As I sit with my homestay parents and eat my dinner of bakmi goreng (fried noodles), the Call to Prayer echoes throughout the kitchen. I stop what I was saying to them, and we exchange the same familiar smile that we give each other every night, communicating “wait a moment.” One minute later, when the Arabic fades away, our conversation picks up again right where we stopped, and we continue discussing our days.
After moving into my homestay, I soon realized that the speaker for the Call to Prayer was right outside my house. It is impossible not to hear it, but at this point, two months into my homestay, I have stopped noticing it. I now rarely wake up to the morning Call to Prayer (at 4am!), and this daily reminder of religion has become background to our routines.
Our focus of inquiry (FOI) in November was religion. Throughout the month, we visited religious sites and discussed our beliefs and upbringings openly with each other. We started by visiting an Interfaith religious center, where Western and Eastern religions existed in one. There, Christian iconography incorporates Javanese symbols and influences, a church includes traditional Javanese architecture, and a Hindu temple sits in the middle with people praying in front. Later in the month, we attended a Balinese Hindu ceremony for the full moon, dressed in batik. We learned about Buddhism in Java as we circumambulated the levels of Borobudur. We discussed Islam and gender with a professor, took photos on the top of a chicken church, and visited a waria (transgender woman) Islamic boarding school. For our mini-X phase, we traveled to Dieng Plateau, where we visited the remnants of Hindu temples that were scattered throughout the highland. Throughout all this time, religion revealed itself to me in other ways, from my family stopping at a mosque to pray when we are out, to me photographing my NGO’s presentation at Islamic and Christian schools.
In this past month, I have come to realize how secular the US is and how separate religion was from my day-to-day life growing up. I began to see how important religion can be, how it can be both so personal and omnipresent at the same time. It gives people community, and it can create common ground between strangers, as it did for my Ayah (homestay dad) and I as we discussed our Abrahamic faiths. It can release people from their worries and fears, give people a place for self-reflection, provide morals, and create tolerance. Religion can create different rhythms to people’s day, setting when they wake up, eat, shower, and sleep.
As religion began to be ubiquitous in my day-to-day life, I began to reflect on my own religious beliefs. All of the physical manifestations of religion that are throughout Indonesia pushed me to think about the religion of which I was raised and ask again: who and what do I worship?

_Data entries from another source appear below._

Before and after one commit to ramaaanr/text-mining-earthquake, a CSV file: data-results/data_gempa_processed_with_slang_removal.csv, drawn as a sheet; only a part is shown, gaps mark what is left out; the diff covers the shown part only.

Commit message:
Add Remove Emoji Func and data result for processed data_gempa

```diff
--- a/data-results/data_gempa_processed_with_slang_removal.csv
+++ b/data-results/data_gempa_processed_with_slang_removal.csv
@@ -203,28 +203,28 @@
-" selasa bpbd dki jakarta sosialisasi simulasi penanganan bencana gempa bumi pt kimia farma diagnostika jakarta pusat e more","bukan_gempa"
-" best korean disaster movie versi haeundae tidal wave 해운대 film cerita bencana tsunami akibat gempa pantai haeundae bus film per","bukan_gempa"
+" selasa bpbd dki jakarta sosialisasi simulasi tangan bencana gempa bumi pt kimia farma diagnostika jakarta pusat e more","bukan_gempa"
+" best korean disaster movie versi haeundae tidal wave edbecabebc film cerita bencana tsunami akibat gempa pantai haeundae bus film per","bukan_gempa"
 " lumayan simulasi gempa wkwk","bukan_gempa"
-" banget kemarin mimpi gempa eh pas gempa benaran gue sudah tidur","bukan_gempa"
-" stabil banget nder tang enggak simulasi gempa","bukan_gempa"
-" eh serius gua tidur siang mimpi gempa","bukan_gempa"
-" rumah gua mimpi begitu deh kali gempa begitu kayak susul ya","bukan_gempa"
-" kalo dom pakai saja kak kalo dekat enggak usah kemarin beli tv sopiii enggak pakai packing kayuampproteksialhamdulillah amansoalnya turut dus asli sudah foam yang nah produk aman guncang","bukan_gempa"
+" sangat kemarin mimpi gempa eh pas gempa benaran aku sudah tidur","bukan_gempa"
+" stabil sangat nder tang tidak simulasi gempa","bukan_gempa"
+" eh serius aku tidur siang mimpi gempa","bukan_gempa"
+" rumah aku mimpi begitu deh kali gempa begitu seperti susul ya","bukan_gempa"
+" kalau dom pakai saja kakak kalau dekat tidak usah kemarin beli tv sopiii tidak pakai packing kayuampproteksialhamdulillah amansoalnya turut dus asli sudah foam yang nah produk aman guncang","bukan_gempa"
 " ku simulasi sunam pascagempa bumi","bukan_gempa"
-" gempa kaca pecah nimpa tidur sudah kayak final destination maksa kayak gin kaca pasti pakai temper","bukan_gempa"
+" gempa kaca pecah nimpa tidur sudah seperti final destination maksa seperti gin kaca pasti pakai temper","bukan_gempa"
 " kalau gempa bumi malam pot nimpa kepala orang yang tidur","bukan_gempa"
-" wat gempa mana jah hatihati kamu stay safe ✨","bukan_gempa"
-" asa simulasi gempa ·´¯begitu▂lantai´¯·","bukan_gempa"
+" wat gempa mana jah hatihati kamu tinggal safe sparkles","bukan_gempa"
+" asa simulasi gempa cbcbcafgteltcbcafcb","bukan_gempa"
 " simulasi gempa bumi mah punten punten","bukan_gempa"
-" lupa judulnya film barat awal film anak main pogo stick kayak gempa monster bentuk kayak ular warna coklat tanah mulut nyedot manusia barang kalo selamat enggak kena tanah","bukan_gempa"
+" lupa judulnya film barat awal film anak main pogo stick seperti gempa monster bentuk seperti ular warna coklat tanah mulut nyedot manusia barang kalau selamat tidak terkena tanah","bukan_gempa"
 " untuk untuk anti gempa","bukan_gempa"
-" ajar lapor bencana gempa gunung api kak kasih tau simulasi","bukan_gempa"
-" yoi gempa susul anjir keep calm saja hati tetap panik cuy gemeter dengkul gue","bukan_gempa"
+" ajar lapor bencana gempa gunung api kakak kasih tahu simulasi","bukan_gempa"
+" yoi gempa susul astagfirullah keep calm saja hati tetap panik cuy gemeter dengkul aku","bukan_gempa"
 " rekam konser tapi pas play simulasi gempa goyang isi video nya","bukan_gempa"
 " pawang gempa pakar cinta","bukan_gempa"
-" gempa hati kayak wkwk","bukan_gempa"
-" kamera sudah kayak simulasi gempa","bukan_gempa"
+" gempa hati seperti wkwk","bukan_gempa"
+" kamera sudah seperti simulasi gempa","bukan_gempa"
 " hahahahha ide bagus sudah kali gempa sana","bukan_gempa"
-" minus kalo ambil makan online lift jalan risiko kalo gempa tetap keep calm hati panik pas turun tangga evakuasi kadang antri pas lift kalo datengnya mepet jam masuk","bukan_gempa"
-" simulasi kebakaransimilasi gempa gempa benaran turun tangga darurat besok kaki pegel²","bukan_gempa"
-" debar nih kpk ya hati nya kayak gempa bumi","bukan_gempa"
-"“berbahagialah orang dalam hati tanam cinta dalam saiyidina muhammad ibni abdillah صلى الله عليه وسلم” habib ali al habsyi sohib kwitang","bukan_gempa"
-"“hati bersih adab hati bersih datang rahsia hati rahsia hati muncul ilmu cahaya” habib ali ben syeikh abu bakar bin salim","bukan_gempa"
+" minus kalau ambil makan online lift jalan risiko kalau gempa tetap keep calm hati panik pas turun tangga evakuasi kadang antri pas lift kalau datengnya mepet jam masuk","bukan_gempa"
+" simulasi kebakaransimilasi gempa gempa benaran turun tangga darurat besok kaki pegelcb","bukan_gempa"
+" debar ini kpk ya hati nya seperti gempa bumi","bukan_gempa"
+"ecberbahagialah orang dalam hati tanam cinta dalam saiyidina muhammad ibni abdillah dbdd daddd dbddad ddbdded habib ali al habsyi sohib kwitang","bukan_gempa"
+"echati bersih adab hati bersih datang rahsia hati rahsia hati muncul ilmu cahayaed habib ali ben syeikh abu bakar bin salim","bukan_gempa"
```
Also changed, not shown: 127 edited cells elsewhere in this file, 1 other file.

Before coming to Indonesia, I hadn’t thought about my beliefs since I was 14. I was raised Catholic, attending religious after-school classes until I was confirmed into the church at 14. After turning 12, my religious classes became more in-depth to prepare for my confirmation, but as they became more serious, I began to lose my faith. My pre-teen self didn’t understand the value religion could bring to my life and couldn’t rationalize the Bible. I didn’t see how a God could have an influence on my life when there are so many people in the world. Once I was confirmed into the church, I let go of my religious ties. I stopped attending mass on Sundays, and when asked what my religion was, I would say agnostic or atheist. As I went through high school, I received positive reinforcements from my friends who were almost all atheists and became more confident in my decision and beliefs. In the four years since I was confirmed, I stopped thinking about it; I was an agnostic atheist—I was not really sure if there was a God, but I was not Catholic.
But, now, I’ve begun to think about religion more than ever. I find myself reflecting on the connection religion brought me to family and friends in my childhood, and how it defined my worldview from a young age. I am so grateful to my mom for passing down this tradition to me and raising me as Catholic. I keep wondering if having faith would have alleviated some of my stresses and anxieties in high school.
A month ago, my Ibu asked me, “What is your religion?” and immediately, I answered, “Catholic.” Before coming to Indonesia, that wouldn’t have been my response. I never expected to question my religious beliefs, never thought this would be a place I would see myself in again. I thought that when I accepted my lack of faith, that was it.
Now the question of religion is reopened to me, and I am giving myself the time to redefine my faith. I still don’t know what I believe, but I am opening myself up to new beliefs and choosing again who I worship, what I believe, and to whom I pray.
Assalamualaikum, as I say to my Ibu as she leaves the house every morning. Peace be with you.